The invasion of our personal lives and the intimate details of our behavior are so entwined in how privacy laws affect the way we live that court calendars are becoming clogged. Reporters could once call a hospital to find out if they'd been first with a birth at the start of a year. Doctors would report on the condition of a patient, nurses could inform us a person had been admitted for treatment. Now it's simple: Nobody talks.
That's probably why on Monday, the 7 billionth person born on this planet was a girl in the Phillipines. Hypothetically, at least, for two reasons. With hundreds of thousands of birth worldwide every day (51 every minute in India alone) there's no way of knowing the exact moment or place of the real arrival. And besides, there won't be a lawyer there suing for invasion of privacy.
For priests and pastors, this can be a bad day. The congregation may have overslept and what's worse, the pulpit may still be empty at the appointed hour. If someone did not come awake at two o'clock this morning to make sure the clock fell back, the end of Daylight Saving for another year will have been meaningless.
"Spring forward, fall back." It's been part of our language so long it seems it has always been there as a memorable mnemonic reminder useful every spring and fall. In his book on the subject Michael Dowling sets its first use as having occurred in a letter to the Times in London in 1947. The writer called it, in Latin, a memoria technical, in suggesting 'spring forward' as prompting a way to change the hands of the clock each spring so they could then 'fall back' each autumn.
Dowling made Spring Forward the title of his book on Daylight Saving Time, in which he also corrected our grammar: there's no 's' on Saving. He also knocks down a frequently used excuse for the time change, that it was wanted by farmers who "wanted more time for chores." During World War I, chambers of commerce in larger cities lobbied for Daylight Saving Time on behalf of city businesses and residents.
Dew was offered as evidence of the need for change in support of agriculture. Produce harvested while still fresh with the dew of early morning hours was rated as far superior to what the sun had been shining on for several hours, a Chamber leaflet suggested. Farmers in general, disagreed and continued milking cows on a twelve-hour schedule whatever the time the hands of the clock might show.
A college degree may well be worth it, but as the cost keeps going up, it sparks a continuing debate. At BSU, the $7,599 annual full load cost is a bit under the national average and a bit over the Minnesota average for a state university. A University of Oklahoma study by Vance Fried says the cost could be a bit lower if all professors did was teach. Add in the cost of their research work, though and the price balloons to more than $25,900.

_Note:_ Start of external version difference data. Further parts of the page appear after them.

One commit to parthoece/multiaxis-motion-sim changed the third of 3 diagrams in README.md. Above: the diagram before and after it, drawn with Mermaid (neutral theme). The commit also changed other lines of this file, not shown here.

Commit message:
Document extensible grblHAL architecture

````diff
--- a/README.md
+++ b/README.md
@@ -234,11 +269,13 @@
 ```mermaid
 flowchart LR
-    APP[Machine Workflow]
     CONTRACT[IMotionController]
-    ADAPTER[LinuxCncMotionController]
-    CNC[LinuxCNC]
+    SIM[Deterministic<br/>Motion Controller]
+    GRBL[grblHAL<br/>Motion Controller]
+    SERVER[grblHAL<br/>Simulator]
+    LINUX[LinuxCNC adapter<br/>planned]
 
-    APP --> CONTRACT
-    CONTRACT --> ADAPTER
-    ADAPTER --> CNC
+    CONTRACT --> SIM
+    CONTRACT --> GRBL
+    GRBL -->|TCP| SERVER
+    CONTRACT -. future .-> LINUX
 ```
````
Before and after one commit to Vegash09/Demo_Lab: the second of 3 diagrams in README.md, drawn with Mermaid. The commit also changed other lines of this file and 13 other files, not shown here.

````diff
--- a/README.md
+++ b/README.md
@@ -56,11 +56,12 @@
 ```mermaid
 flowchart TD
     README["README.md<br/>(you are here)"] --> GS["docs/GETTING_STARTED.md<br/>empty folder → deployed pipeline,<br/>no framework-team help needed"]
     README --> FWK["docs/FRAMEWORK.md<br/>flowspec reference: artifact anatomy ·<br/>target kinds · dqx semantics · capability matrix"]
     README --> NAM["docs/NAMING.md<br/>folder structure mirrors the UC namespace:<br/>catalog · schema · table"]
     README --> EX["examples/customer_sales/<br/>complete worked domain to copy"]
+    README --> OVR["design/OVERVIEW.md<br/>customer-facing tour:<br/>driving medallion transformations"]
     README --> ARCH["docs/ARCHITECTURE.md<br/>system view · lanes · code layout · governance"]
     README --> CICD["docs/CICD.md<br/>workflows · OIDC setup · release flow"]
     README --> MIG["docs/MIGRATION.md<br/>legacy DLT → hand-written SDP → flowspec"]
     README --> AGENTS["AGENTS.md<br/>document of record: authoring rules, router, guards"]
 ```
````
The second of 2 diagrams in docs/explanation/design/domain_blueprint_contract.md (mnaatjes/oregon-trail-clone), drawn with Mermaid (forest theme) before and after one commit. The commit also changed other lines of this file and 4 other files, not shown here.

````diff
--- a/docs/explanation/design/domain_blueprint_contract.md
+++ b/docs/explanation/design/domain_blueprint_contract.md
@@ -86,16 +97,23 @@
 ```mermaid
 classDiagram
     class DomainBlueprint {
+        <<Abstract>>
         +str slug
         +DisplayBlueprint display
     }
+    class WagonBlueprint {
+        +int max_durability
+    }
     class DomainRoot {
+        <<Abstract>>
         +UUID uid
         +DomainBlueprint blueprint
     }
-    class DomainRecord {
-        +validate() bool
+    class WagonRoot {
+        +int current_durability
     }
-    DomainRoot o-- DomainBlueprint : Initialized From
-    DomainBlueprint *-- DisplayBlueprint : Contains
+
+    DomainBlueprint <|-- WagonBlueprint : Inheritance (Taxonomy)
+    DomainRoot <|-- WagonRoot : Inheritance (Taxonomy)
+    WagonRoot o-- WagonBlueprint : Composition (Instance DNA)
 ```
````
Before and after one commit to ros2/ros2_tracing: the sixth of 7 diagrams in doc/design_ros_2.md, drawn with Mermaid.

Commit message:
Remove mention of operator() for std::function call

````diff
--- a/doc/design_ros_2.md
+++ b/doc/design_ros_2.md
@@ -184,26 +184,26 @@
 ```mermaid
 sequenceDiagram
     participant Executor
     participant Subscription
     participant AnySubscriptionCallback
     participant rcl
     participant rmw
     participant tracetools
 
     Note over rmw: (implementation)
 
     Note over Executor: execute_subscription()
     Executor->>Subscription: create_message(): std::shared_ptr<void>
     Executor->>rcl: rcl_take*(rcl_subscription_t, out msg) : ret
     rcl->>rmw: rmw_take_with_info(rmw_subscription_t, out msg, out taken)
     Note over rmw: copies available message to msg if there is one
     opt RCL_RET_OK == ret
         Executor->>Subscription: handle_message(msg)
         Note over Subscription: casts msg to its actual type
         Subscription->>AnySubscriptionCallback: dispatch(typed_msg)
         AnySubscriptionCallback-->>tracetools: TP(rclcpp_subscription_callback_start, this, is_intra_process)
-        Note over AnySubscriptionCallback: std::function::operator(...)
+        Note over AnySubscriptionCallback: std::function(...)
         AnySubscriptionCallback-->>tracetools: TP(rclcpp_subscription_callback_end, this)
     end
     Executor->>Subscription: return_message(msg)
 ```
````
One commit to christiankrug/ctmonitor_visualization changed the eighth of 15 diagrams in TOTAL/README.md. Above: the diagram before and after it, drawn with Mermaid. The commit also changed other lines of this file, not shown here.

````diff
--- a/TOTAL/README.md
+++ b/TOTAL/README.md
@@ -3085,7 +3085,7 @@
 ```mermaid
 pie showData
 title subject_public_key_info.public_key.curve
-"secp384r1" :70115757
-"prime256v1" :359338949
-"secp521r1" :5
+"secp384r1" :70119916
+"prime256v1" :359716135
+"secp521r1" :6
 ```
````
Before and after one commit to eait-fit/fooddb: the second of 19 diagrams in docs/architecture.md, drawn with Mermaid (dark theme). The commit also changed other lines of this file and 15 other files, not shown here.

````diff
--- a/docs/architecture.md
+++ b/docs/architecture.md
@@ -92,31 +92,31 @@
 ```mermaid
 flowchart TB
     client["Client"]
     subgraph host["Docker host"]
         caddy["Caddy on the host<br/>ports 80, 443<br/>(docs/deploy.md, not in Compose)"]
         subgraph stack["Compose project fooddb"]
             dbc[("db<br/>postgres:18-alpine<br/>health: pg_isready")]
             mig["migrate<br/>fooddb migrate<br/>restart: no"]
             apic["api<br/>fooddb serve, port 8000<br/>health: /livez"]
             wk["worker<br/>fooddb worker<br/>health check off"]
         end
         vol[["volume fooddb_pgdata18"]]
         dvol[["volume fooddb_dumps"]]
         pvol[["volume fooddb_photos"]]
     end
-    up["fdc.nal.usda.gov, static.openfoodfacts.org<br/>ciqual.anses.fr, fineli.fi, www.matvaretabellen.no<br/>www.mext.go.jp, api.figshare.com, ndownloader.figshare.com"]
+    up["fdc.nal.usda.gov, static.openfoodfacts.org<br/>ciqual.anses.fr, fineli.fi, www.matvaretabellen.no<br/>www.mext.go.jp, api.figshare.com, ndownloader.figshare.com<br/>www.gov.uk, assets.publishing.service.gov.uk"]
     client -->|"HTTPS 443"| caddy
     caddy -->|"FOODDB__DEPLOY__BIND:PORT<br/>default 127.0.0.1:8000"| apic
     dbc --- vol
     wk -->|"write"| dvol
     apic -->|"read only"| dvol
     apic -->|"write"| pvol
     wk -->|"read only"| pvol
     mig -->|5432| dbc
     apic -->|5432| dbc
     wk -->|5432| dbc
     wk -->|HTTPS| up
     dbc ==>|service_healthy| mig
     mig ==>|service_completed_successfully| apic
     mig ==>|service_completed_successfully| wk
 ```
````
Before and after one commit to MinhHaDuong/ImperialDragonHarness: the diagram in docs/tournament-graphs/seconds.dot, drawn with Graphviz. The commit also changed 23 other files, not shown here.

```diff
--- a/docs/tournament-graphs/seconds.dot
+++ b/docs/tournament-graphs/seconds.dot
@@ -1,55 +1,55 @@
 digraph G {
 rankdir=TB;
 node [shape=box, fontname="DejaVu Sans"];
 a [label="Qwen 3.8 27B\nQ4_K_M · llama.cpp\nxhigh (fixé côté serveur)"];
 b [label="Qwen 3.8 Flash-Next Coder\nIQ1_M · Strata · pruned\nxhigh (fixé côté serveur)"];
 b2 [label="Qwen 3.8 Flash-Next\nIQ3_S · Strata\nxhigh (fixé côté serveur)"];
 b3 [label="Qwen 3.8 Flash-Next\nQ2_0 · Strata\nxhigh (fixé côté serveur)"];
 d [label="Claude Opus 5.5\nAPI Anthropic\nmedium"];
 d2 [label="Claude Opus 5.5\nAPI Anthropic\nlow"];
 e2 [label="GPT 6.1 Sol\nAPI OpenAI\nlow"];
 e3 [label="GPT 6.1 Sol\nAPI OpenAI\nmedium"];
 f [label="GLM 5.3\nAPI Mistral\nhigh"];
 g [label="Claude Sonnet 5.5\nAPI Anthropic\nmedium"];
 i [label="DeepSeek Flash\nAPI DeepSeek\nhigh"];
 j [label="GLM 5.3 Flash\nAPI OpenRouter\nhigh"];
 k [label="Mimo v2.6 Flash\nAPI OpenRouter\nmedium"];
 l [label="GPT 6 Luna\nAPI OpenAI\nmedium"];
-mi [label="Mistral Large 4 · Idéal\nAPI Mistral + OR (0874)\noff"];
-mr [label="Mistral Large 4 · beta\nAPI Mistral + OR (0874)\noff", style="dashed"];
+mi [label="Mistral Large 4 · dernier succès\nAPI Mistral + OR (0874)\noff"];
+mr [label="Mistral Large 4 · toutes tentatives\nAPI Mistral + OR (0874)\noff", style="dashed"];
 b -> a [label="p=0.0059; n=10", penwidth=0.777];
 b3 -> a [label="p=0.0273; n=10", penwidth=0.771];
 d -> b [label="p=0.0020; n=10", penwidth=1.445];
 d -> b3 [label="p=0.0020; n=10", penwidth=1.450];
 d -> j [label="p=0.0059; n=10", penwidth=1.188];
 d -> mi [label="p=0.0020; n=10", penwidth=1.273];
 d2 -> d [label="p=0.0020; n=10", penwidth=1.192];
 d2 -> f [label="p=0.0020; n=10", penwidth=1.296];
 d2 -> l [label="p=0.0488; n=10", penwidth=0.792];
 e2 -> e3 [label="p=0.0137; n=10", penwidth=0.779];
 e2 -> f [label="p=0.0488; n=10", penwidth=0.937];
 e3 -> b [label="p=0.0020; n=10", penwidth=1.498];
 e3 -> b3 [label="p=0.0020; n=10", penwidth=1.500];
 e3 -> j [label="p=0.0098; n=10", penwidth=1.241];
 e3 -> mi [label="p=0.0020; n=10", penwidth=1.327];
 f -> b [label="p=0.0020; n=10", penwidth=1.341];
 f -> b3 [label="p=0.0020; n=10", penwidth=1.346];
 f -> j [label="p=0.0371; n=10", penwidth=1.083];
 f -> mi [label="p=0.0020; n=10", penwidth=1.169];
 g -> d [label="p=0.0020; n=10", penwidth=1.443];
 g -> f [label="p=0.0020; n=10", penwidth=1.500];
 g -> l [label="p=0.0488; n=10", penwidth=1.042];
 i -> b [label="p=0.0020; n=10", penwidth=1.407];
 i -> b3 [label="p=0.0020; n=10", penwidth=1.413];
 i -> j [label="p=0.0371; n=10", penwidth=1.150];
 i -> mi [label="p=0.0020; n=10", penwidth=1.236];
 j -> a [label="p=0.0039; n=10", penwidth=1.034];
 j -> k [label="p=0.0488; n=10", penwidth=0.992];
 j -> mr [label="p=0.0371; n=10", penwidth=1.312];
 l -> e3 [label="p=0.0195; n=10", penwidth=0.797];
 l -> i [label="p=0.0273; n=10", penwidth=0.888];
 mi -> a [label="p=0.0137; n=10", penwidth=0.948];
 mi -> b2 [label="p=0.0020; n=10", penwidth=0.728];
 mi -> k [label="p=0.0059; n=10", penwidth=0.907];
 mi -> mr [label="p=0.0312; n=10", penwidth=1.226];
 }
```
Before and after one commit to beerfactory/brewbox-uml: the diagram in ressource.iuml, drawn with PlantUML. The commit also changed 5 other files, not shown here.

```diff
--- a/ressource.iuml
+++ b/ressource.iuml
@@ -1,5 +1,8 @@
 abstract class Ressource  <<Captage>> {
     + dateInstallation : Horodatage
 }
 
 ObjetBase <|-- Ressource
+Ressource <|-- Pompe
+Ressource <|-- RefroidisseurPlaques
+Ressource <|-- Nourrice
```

Research is a common good, he reasons and undergrads shouldn't be the ones who have to pay for it. He also advocates eliminating what he calls administrative bloat: layers of deans and department heads, psychologists, counselors, all adding up to hundreds of dollars more than the entire cost of educating a student. Maybe that's why so many were so interested in President Obama's efforts to ease the pain.
Thoughts while drying the dishes... Postal rumors spread faster than -- well, faster than the mail that they concern, but as of the moment, post offices at Waskish and Mizpah are like the one in Hines. Still open for business, but still in doubt as to their long-term survival.